**Requirement:**
For the data below, say how many lines contain "report". Only the number should be given.

Edit tracking data
○ ○ ○ ○ ○

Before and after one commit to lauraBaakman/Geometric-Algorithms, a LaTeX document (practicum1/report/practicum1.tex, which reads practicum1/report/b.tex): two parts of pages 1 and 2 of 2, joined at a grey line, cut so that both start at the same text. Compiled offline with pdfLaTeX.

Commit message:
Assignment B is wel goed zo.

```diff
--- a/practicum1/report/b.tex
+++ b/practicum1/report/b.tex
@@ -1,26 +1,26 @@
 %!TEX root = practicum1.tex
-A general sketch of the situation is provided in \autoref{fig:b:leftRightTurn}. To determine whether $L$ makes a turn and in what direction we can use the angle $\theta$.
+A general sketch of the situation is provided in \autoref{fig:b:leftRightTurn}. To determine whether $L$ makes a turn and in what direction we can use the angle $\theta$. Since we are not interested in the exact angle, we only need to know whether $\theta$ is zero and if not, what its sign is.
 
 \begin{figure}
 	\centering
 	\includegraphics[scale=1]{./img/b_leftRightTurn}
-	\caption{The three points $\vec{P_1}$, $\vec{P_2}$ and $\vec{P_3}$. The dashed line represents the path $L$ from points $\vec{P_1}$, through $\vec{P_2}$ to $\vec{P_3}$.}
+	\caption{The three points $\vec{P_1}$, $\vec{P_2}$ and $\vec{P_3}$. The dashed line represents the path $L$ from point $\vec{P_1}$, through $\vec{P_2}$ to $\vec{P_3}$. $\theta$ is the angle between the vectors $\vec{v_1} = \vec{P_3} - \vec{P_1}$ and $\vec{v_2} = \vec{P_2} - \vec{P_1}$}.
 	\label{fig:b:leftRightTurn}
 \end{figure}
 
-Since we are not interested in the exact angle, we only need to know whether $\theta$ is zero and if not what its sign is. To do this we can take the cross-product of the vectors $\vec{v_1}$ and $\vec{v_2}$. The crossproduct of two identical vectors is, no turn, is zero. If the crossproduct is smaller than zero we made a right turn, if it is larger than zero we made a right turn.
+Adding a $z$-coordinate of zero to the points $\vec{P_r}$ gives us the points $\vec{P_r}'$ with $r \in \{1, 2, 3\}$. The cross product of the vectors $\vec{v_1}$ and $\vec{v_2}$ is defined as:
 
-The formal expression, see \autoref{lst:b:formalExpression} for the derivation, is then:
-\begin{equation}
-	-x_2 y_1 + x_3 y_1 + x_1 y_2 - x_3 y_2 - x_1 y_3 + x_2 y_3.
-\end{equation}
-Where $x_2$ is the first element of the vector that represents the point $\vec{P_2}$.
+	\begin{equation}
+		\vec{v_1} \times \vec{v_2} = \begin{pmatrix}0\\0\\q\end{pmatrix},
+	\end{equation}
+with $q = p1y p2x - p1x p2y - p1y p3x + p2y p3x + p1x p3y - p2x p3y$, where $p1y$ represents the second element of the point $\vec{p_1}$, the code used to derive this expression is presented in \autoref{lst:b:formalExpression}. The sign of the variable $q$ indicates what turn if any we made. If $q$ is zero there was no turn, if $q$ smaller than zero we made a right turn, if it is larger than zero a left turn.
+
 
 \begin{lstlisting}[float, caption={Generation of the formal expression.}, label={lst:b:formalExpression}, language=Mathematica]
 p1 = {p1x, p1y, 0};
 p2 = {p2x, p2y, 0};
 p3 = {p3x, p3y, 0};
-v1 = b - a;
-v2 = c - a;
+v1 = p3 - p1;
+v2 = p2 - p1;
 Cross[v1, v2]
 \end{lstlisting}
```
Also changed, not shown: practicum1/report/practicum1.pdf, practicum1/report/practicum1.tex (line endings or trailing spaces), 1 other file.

○ ○ ○ ○ ○

**Output of the exercise:**
4